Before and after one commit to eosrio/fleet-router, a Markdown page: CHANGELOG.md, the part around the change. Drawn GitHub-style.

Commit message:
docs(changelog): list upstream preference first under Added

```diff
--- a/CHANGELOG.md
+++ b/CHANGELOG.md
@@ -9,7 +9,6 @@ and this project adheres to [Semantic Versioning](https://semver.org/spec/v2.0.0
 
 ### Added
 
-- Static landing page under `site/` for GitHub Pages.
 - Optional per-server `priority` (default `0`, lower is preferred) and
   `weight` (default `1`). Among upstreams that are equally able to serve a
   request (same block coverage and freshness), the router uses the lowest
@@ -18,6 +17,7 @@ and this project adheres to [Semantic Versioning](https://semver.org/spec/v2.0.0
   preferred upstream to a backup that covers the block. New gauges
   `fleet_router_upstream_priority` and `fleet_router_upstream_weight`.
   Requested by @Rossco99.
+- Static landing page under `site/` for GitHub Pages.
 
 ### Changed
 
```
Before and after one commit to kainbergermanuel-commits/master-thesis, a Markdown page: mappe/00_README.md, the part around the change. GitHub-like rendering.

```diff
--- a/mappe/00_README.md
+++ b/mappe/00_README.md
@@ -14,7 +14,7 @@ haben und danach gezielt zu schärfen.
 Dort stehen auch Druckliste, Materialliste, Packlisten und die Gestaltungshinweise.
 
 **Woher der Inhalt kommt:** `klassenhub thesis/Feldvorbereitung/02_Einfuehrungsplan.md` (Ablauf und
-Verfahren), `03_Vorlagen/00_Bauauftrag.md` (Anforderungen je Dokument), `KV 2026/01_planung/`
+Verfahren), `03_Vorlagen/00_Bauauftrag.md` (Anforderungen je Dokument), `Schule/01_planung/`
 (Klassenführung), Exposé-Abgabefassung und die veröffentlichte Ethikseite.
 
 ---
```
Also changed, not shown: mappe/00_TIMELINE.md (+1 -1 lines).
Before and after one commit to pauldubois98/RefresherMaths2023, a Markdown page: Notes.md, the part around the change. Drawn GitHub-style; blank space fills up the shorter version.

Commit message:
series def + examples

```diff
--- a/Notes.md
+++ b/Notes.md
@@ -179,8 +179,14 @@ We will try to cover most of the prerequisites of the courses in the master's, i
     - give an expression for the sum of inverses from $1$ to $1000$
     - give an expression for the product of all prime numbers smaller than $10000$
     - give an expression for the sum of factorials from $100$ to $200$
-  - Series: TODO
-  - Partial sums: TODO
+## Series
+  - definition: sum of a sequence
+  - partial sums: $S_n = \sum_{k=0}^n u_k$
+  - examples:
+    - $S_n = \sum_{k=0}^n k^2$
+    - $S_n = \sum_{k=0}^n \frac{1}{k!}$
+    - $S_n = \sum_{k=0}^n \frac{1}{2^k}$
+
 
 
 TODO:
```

====

TASK TO COMPLETE —
Determine how many lines of the data above contain the string "mappe", and give the result with nothing else.

ANSWER AREA —
4